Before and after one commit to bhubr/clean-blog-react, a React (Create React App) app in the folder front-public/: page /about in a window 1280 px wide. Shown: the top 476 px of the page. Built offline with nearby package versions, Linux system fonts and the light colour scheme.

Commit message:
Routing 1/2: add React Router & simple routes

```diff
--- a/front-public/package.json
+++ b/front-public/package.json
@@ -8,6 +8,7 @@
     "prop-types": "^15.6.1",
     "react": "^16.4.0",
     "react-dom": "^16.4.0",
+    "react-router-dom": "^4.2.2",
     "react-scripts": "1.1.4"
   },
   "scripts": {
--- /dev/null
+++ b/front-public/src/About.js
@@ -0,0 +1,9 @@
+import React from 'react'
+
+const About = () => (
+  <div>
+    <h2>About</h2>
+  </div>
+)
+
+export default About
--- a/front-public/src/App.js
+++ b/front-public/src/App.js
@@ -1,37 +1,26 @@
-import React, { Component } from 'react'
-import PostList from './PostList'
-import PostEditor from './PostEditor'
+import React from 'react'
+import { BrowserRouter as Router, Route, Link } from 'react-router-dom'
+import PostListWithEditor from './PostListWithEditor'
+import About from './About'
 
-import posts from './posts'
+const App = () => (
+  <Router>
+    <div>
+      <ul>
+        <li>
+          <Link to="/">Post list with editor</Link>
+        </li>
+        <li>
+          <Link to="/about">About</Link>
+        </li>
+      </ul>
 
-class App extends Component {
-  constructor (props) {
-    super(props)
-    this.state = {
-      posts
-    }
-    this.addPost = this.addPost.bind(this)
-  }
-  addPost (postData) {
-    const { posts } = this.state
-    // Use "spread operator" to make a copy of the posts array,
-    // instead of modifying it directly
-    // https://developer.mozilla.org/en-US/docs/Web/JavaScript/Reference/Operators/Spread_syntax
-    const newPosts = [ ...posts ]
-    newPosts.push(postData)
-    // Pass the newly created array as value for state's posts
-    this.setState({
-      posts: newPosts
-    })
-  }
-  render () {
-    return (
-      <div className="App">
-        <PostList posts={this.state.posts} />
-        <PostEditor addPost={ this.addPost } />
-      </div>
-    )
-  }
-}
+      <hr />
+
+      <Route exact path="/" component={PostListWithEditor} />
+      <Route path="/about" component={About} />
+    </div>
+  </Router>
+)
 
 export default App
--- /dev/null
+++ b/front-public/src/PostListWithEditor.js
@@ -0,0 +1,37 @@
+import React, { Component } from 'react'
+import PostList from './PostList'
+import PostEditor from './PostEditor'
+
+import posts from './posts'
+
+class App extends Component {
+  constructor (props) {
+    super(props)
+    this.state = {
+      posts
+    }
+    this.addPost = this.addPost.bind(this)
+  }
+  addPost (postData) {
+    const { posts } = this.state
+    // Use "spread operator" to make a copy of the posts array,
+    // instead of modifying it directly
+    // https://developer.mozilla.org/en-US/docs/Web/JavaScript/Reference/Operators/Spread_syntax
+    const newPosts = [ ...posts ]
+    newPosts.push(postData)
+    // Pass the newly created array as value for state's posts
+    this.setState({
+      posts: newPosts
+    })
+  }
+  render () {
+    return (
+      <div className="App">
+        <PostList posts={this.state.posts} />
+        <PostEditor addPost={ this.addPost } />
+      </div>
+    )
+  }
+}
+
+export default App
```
______
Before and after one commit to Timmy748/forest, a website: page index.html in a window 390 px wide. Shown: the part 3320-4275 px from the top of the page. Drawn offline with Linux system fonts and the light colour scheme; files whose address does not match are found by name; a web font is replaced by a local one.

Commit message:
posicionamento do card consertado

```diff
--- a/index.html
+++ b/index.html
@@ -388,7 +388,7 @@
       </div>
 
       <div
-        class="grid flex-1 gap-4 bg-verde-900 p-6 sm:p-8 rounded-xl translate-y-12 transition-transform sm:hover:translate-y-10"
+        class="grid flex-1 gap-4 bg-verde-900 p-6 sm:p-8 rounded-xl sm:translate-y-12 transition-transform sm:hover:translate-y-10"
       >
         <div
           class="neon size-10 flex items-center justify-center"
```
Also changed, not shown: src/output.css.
______
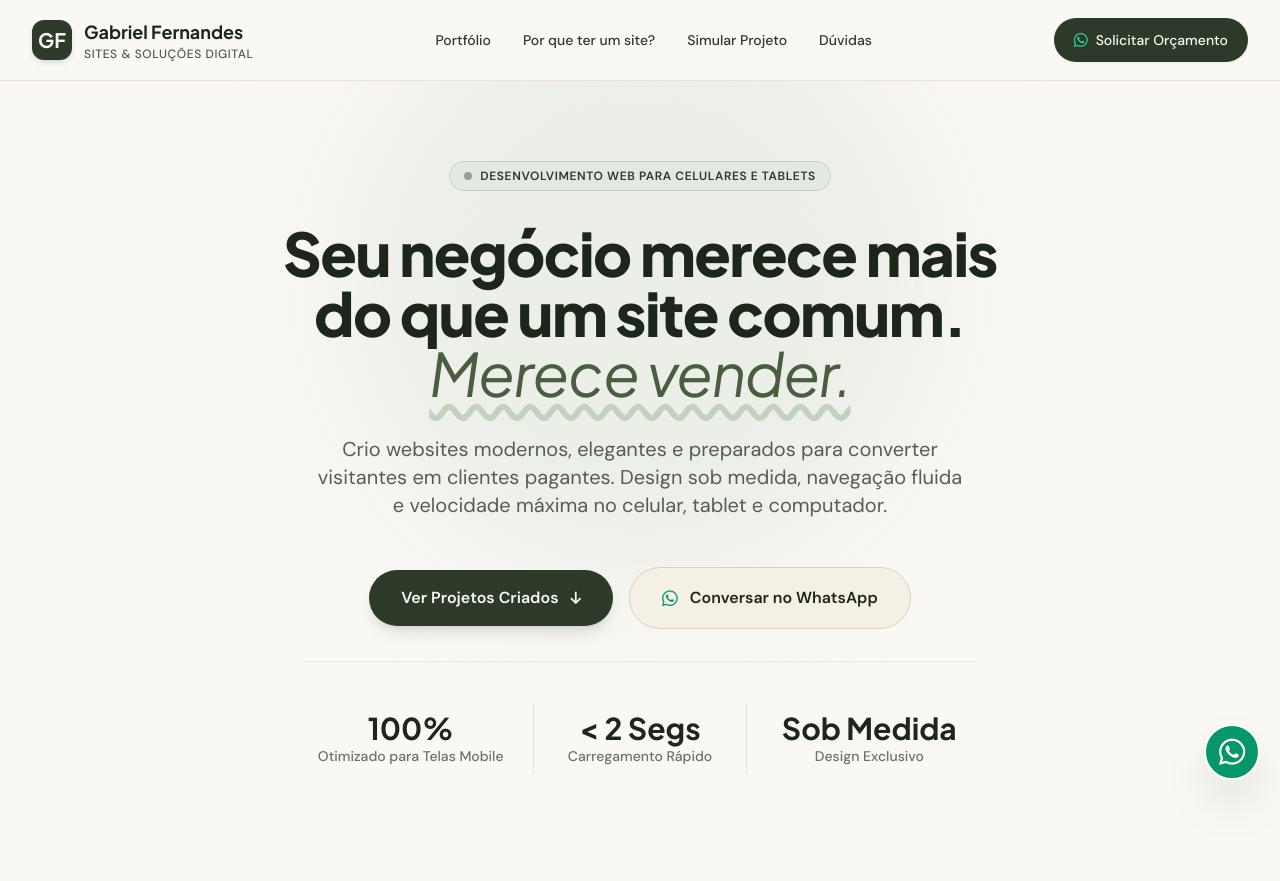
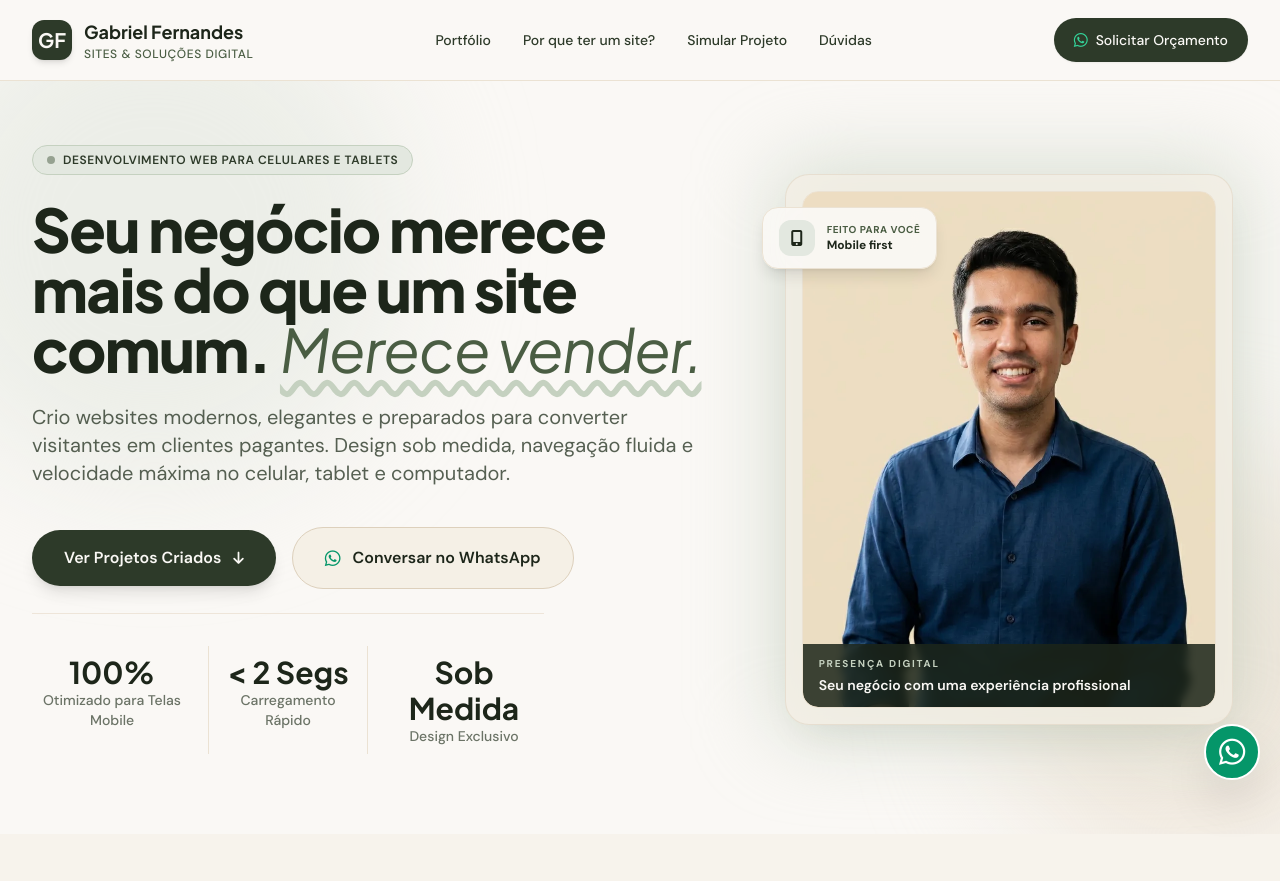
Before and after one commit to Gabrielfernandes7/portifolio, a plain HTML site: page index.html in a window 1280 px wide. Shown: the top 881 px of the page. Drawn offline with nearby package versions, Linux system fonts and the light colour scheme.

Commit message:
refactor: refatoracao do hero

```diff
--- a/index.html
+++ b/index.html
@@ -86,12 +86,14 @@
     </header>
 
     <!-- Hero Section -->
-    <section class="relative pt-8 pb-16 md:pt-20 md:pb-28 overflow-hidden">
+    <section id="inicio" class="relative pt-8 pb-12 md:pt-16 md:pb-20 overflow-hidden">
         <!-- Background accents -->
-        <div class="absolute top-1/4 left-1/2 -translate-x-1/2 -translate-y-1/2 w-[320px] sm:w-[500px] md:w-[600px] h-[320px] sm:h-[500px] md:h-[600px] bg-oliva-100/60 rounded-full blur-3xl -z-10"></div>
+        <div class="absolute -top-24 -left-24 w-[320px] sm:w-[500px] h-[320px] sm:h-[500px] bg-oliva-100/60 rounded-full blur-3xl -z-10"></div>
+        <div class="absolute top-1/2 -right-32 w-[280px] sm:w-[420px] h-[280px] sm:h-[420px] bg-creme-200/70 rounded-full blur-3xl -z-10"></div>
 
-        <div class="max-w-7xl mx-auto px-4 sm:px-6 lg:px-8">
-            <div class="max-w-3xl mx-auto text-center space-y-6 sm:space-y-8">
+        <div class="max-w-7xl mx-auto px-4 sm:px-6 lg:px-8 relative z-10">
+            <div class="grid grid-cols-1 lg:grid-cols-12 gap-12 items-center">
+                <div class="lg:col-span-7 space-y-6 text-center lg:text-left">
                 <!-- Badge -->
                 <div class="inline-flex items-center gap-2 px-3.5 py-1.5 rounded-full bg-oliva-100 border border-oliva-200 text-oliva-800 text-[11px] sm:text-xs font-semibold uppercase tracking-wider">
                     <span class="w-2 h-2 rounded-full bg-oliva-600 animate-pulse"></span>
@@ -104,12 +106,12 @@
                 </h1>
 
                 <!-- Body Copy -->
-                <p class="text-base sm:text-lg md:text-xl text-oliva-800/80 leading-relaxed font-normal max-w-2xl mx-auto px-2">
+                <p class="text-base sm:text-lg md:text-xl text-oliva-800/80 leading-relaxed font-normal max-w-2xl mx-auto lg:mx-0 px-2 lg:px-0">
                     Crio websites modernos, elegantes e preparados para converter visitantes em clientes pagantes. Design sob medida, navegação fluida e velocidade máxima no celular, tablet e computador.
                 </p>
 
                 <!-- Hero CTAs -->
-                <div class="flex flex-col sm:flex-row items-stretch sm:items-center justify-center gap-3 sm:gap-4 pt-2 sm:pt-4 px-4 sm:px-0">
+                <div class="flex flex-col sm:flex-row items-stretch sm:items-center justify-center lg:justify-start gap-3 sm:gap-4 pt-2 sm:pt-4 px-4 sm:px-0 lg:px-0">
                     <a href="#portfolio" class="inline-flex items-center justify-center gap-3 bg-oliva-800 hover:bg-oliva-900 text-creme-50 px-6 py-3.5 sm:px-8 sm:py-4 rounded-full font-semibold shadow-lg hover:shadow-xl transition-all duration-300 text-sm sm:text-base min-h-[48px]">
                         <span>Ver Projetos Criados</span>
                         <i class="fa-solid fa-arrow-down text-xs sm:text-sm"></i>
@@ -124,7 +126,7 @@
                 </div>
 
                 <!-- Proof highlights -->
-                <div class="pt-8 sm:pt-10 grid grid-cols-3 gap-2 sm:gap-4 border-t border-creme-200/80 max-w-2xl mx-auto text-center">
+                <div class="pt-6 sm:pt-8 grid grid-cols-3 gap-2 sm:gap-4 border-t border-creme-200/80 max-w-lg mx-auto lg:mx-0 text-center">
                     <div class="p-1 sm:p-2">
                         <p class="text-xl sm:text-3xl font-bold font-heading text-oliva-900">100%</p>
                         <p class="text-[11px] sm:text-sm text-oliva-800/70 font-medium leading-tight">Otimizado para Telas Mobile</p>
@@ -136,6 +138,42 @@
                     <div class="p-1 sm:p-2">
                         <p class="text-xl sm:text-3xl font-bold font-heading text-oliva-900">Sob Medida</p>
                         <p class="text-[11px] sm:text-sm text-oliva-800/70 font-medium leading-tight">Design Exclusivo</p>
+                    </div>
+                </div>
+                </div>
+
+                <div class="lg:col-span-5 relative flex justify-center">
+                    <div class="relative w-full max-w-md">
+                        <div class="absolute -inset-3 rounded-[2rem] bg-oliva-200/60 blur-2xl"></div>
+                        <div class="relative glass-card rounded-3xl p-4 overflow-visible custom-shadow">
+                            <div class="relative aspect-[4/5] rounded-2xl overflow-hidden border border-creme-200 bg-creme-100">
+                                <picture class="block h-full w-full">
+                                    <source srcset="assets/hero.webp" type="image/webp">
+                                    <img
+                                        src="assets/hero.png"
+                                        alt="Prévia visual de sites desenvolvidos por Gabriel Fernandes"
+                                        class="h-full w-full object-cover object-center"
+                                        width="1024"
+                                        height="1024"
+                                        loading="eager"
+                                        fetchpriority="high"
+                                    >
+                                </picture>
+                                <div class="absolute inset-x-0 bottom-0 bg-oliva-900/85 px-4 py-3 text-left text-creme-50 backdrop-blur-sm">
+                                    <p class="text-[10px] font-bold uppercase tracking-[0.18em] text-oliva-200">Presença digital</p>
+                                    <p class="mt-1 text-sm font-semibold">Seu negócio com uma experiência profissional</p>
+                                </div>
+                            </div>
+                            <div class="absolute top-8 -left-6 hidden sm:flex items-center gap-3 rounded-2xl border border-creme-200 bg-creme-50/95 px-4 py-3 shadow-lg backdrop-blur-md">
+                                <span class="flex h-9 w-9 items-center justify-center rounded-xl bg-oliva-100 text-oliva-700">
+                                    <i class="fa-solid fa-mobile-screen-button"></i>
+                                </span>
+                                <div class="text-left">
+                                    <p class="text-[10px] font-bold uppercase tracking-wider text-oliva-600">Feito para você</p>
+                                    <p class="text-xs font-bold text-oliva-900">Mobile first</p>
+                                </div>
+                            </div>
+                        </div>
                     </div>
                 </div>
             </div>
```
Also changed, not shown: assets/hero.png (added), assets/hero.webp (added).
______
(AIM OF THE TASK): Please copy out every line of the preceding listing that carries "span".

(ANSWER TO THIS PROBLEM):
+                <div class="lg:col-span-7 space-y-6 text-center lg:text-left">
                     <span class="w-2 h-2 rounded-full bg-oliva-600 animate-pulse"></span>
                         <span>Ver Projetos Criados</span>
+                <div class="lg:col-span-5 relative flex justify-center">
+                                <span class="flex h-9 w-9 items-center justify-center rounded-xl bg-oliva-100 text-oliva-700">
+                                </span>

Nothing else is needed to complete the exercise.